(Material supplied Opens)

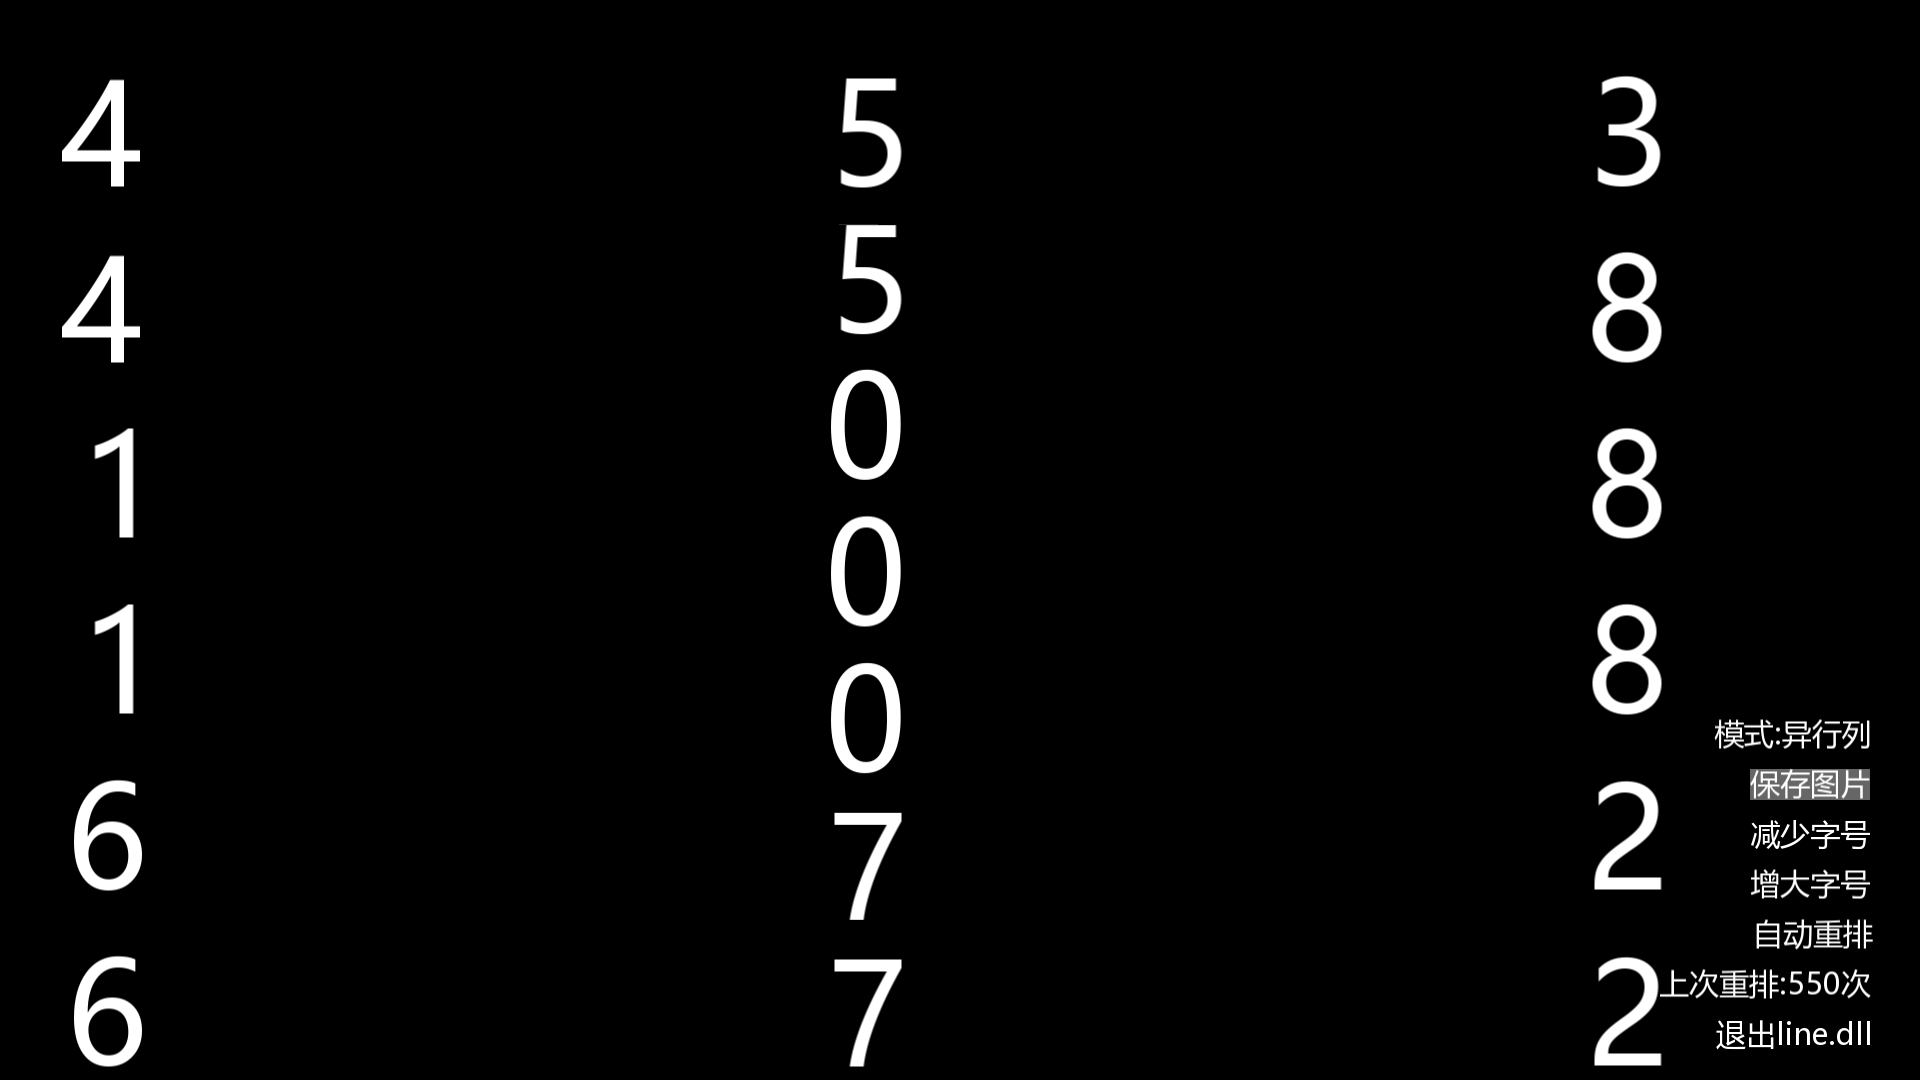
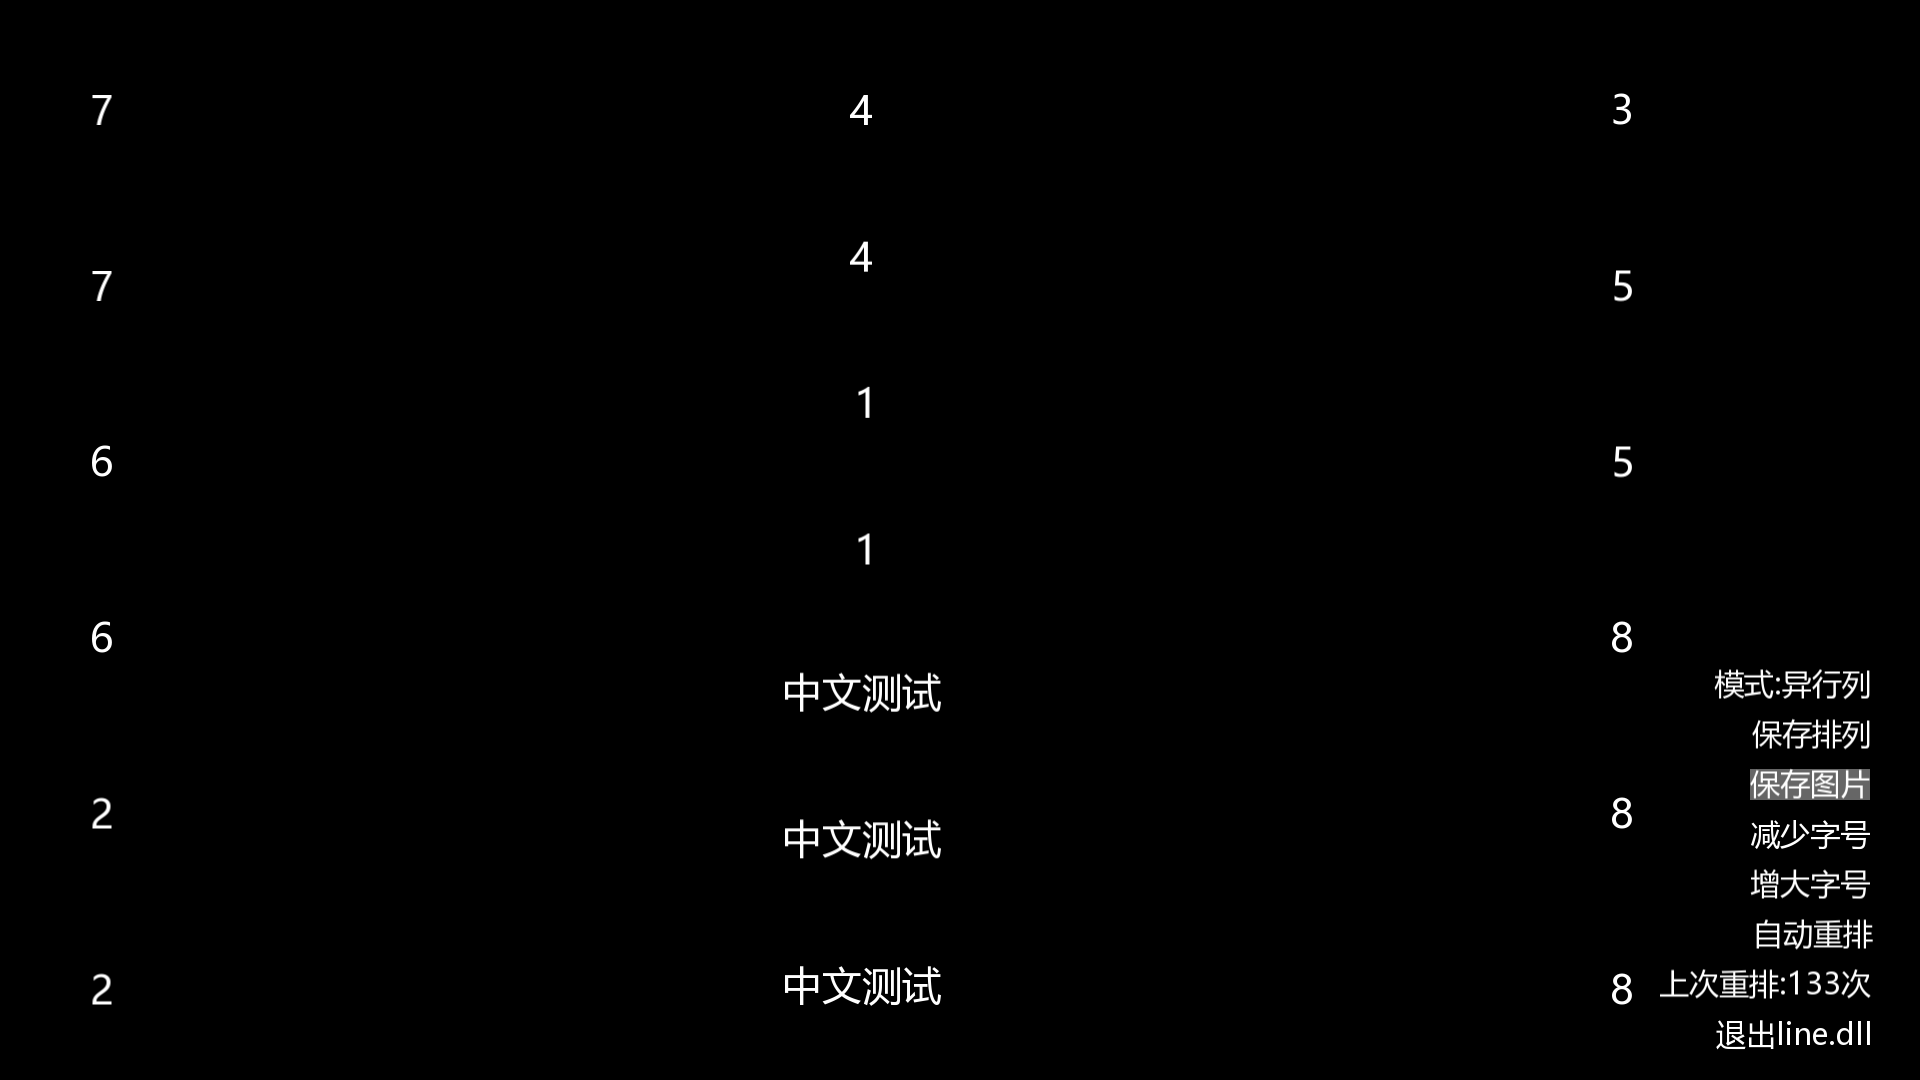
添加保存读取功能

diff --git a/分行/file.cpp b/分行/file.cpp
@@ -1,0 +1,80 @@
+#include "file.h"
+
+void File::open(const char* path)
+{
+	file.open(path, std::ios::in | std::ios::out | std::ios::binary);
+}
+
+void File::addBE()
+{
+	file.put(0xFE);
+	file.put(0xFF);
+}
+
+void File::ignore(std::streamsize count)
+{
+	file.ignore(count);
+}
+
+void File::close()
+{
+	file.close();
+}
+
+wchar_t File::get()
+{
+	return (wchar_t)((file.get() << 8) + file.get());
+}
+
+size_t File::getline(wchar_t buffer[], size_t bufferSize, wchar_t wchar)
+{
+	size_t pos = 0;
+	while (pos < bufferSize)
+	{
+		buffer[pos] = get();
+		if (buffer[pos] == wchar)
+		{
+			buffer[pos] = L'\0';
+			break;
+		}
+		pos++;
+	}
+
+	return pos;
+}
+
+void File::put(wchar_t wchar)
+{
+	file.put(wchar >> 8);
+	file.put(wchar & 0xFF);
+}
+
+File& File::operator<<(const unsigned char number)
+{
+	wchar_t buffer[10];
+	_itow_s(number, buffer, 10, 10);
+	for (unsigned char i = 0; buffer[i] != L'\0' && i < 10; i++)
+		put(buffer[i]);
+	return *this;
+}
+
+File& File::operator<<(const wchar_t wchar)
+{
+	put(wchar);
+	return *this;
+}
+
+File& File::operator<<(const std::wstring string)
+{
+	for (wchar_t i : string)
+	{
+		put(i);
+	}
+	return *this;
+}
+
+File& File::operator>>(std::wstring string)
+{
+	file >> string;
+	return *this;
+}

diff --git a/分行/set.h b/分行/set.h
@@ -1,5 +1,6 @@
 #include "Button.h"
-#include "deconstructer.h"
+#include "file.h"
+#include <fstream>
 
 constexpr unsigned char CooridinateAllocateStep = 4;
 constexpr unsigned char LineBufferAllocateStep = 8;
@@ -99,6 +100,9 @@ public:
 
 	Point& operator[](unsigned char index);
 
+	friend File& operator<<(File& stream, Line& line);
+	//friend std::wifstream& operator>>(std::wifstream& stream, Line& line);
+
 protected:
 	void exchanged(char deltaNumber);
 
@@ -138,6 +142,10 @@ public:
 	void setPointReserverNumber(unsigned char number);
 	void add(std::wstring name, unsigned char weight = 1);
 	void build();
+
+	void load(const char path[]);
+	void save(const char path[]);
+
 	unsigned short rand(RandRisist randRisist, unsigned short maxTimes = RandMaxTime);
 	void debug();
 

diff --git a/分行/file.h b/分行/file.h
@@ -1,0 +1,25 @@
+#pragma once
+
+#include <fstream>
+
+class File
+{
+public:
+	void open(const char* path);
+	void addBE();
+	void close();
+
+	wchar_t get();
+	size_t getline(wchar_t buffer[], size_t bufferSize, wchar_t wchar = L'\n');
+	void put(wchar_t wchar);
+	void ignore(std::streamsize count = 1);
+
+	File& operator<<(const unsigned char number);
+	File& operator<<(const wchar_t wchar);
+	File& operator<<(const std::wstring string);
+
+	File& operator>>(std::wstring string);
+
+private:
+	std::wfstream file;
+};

(Material supplied Closes)

Assignment: In the lines above, locate the string "wstring". Copy every line where it occurs.

Written response:
+File& File::operator<<(const std::wstring string)
+File& File::operator>>(std::wstring string)
 	void add(std::wstring name, unsigned char weight = 1);
+	File& operator<<(const std::wstring string);
+	File& operator>>(std::wstring string);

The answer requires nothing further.